__WORK INSTRUCTIONS__: Print the lines in the listing below that fall between the line with "Before and after one commit to Axelisys/policies, a" and the line with "Update index.md", those two lines included, exactly as they stand and with nothing else.

__DATA FOR ANALYSIS__:
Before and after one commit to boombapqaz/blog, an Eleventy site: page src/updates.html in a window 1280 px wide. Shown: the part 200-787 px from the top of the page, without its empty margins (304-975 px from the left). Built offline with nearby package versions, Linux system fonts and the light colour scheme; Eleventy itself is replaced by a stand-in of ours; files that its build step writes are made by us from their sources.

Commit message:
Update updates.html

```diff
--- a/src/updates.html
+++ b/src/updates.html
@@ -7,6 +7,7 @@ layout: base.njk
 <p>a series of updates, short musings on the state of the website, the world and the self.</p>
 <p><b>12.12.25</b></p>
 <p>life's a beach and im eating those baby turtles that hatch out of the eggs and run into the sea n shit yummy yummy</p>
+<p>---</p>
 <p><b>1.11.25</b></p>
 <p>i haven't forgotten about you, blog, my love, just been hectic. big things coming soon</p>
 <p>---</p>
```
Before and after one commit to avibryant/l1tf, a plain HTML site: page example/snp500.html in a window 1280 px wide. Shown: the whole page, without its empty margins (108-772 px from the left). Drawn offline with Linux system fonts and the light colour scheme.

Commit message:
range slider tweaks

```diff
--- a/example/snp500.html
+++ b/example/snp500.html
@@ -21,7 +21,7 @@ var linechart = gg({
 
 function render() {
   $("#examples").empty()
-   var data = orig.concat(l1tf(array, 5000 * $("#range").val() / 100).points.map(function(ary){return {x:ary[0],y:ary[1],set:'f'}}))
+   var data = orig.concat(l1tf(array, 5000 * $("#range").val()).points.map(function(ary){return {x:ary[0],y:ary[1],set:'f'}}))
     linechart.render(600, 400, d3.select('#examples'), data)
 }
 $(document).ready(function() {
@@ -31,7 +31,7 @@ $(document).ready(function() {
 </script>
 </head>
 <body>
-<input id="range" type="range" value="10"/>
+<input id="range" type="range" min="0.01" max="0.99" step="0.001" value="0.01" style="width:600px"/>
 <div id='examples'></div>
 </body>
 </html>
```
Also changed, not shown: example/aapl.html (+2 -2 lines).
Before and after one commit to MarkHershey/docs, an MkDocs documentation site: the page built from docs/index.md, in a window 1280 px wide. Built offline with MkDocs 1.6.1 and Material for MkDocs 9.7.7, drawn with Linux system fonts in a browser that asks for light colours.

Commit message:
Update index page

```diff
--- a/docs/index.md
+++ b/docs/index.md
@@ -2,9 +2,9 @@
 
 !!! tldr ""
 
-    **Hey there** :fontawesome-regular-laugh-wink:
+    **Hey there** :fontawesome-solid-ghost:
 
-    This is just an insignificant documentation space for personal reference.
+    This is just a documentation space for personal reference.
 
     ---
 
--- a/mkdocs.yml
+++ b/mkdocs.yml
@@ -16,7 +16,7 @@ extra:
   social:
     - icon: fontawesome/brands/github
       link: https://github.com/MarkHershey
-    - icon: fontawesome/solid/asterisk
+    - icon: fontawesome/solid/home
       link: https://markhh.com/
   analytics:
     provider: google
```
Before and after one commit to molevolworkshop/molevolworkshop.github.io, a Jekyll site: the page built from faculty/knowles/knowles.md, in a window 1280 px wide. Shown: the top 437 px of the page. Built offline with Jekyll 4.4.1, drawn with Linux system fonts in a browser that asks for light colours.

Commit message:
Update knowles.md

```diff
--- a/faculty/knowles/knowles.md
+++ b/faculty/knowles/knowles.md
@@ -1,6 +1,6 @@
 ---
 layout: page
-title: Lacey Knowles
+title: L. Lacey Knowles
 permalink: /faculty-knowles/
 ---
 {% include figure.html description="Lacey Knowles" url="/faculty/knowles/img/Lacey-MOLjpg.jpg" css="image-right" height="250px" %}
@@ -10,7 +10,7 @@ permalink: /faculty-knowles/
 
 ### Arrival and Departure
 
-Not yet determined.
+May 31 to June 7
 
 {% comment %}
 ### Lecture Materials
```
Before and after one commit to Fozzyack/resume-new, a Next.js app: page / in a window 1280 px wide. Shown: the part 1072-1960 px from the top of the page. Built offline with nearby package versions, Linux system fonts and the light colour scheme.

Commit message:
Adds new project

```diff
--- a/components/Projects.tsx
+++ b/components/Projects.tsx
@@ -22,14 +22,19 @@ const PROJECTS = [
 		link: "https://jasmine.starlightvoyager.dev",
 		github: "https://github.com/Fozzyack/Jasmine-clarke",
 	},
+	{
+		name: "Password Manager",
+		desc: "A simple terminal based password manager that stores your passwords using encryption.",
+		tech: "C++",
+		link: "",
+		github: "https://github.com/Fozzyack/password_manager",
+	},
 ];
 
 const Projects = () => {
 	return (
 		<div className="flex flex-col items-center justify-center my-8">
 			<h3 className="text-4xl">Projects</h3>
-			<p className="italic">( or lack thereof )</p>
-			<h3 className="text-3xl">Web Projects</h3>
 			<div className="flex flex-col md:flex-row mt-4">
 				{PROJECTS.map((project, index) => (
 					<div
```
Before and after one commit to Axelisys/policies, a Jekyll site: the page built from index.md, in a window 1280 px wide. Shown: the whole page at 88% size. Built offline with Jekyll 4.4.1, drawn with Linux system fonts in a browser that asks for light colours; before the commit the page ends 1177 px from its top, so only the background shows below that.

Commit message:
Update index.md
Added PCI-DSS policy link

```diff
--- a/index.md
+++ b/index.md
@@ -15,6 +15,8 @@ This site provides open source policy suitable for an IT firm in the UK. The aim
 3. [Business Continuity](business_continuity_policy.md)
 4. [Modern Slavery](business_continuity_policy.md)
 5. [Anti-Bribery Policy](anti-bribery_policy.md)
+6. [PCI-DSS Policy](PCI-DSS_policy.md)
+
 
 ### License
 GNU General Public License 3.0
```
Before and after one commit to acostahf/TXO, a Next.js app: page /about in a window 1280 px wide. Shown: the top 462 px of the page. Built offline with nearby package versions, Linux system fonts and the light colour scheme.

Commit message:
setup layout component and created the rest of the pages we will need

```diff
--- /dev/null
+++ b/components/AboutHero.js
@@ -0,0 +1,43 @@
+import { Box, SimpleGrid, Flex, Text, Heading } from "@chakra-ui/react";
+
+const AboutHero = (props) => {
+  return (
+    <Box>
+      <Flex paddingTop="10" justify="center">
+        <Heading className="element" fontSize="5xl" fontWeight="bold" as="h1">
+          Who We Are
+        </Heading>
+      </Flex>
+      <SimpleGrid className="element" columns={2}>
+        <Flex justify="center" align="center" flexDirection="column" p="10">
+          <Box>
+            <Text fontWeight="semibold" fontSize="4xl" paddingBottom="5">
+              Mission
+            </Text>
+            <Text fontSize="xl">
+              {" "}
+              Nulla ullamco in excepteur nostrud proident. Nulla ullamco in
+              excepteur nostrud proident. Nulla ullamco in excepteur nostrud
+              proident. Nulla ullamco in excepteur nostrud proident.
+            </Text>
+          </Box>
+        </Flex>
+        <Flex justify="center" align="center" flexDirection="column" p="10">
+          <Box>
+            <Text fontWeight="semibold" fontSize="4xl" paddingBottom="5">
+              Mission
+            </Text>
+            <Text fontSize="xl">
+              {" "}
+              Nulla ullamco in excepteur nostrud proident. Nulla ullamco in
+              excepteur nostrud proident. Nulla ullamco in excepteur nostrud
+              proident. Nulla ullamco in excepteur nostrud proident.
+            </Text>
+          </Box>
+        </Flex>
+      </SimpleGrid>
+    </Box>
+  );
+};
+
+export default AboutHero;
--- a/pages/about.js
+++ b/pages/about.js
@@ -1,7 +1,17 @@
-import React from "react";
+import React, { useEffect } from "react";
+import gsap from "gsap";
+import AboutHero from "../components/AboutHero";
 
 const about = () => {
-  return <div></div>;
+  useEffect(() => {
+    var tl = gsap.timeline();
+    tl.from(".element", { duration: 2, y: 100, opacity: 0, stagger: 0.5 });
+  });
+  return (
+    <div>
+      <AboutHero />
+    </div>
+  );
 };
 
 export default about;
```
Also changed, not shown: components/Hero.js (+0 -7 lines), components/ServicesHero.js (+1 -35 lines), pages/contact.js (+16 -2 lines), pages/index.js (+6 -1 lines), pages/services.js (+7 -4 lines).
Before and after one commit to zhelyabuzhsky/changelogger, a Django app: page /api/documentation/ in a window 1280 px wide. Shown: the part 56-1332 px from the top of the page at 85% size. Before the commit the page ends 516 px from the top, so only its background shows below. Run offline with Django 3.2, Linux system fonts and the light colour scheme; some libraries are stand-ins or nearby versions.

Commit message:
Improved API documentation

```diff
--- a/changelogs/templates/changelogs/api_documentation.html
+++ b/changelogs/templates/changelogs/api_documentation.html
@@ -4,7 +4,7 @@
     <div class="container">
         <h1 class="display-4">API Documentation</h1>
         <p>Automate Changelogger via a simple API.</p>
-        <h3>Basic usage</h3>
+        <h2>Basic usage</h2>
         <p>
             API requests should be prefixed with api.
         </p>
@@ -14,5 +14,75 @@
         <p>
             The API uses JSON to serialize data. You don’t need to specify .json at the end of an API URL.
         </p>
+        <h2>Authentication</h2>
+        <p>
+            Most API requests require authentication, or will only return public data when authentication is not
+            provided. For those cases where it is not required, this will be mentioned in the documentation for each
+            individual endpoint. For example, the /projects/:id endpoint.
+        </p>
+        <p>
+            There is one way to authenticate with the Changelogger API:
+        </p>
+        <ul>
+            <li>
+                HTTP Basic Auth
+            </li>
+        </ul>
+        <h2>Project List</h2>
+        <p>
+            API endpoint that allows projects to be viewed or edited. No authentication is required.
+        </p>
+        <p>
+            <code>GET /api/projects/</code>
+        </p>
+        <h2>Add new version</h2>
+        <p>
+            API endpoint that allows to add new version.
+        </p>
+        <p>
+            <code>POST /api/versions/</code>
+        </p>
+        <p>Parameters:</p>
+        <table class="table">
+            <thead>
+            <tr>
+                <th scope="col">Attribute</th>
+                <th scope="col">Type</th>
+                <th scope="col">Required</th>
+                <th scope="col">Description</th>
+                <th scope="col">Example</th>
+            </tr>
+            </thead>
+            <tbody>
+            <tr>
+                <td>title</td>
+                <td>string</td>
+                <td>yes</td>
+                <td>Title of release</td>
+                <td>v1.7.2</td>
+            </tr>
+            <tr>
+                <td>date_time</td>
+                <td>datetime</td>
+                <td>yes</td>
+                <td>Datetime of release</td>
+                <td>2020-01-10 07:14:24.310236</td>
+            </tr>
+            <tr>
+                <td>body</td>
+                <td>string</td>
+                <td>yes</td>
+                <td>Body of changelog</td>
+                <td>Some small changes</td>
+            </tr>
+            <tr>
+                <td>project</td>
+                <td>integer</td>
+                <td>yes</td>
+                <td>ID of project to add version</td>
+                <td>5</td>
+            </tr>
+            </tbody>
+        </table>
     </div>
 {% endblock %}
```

__ANSWER SECTION__:
Before and after one commit to Axelisys/policies, a Jekyll site: the page built from index.md, in a window 1280 px wide. Shown: the whole page at 88% size. Built offline with Jekyll 4.4.1, drawn with Linux system fonts in a browser that asks for light colours; before the commit the page ends 1177 px from its top, so only the background shows below that.

Commit message:
Update index.md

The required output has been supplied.